I’ve been such a person and has read hundreds of books of the years, admittedly skim reading the story-esc ones, due to my of foolishness at the time.

As I’ve gone back and reread these story books of lifting, Ive found new appreciation for them.

They hold not only training principles and methodologies.

Oh no, they hold something much more valuable as well.


They hold heart, or what some might call indomitable spirit, perhaps even attitude, regardless of the semantics, the message is clear.

Those lifting legends thought differently, they had that extra gear as it were. That defined focus that many of us lack, hence why we only really make mediocre progress – yes, mediocre.

Even those who we think are training hard are lacking.

In the book mentioned above there are many excerpts that speak of people lifting only twice per week and hitting world record numbers (if you check the records you’ll find it all true).

Could you make such progress on two sessions a week?

I highly doubt it. I couldn’t, not with my current attitude in training.

This goes to show just how things have changed, and by things I mean people, or at least our resolve and work ethic.

We’ve grown lazy, so very lazy.

If you’ve just sat and thought “What… screw you, I’m not lazy” or something similar, that’s your ego talking and unless you’re at the peak of your own personal pyramid and chosen endeavour you’re not working hard enough, or rather, working hard enough in the smartest way possible.

Here is an example of just how an attitude was back in the day –

Bill Pearl, he used to train at 4am.

Yep, 4am, before the world got p he’d already be grinning away to forge his body in a fire of iron, sweat and many repetitions.

He had a normal job too, plus lived a fairly busy life, so before you bring up your excuses understand this person had them as well, he simply didn’t let them stop him becoming a legend of lifting.

From reading in to the lives of people form yesterday I fear we’ve grown soft, reliant on our comfortable lifestyles.
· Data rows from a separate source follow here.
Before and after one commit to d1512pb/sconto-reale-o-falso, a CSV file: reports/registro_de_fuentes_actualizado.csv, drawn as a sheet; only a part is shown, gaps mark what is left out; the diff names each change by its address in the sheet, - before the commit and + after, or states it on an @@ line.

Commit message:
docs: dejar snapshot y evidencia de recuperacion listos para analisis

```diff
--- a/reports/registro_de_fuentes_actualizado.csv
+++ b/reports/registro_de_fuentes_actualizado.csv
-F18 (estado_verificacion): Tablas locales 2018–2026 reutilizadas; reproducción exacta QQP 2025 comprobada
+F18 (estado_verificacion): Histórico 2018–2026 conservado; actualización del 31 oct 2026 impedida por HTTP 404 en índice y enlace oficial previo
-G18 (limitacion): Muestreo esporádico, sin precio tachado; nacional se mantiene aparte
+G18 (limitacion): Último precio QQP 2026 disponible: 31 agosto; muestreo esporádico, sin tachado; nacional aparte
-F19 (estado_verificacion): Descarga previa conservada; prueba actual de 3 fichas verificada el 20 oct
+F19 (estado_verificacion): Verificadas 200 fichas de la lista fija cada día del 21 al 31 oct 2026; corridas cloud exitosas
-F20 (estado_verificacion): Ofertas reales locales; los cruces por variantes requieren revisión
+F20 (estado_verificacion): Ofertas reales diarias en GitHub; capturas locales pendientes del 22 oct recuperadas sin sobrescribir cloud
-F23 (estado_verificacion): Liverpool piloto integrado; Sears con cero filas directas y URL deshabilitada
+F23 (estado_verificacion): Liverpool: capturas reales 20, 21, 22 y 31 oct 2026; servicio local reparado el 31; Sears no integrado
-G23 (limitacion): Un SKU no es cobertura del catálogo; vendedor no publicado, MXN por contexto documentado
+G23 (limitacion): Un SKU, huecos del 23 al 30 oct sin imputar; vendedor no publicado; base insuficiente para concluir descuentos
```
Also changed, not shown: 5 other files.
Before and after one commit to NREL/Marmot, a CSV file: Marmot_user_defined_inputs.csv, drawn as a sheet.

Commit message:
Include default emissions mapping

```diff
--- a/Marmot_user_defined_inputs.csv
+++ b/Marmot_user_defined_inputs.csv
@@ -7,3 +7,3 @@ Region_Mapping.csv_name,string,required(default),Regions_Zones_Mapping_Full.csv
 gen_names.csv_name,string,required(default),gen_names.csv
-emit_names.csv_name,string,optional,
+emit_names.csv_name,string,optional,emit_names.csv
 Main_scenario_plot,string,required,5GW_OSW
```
We’ve lost our edge.

The attitude now is one of ‘I will do more but with less intensity’ – for most people anyway, I’m sure you will explain how you’re the exception, that being the case I wish I was you.

In the book you also get the sense that theme & women of yesteryear trained to break boundaries and hammer their of limitations, I’m not saying some don’t do this now, they just lack the conviction of old.

The modern world has beaten people down with how we ‘should’ look, behave, think, feel and ugh more. It’s no wonder people have so many mental health issues these days.

If you want to expand your thought and learn what it is to I speak of in this post, I suggest reading these three books:

The Purposeful Primitive – Marty Gallagher

Super Strength – Alan Calvert

Secrets of My Strength – Paul Anderson

There are many more great books of old, you can find them here:


What’s old is new again.


Leave a comment

Filed under Fitness, Nutrition & Health

6 short lessons of success.

Everyone want’s to succeed, yet not everyone will… Unless you take heed of these sage words.
1 – It doesn’t happen overnight, there’s always a lot of work that goes on behind the scenes.
2 – If you’re not upsetting people you’re not pushing the boundaries you need to.
3 – Success doesn’t care if you’ve had a bad day, feel ill or made a mistake, regardless of circumstance success will still demand sacrifice for it’s fruits.
4 – Hitting the pinnacle is a privilege, not a right.
5 – If not you, it will be someone else.
6 – You’ll have to keep doing more and more and more to boost your skill because no one starts out good at anything and if they do they never amount to anything because they take that gift fro granted.
Chances are you ready know the above, most people do yet they still feel they’re entitled to some sort of success when this is not the case, nor has it ever been. If you want something you’d better be prepared to work your ass off for it.

Leave a comment

Filed under Fitness, Nutrition & Health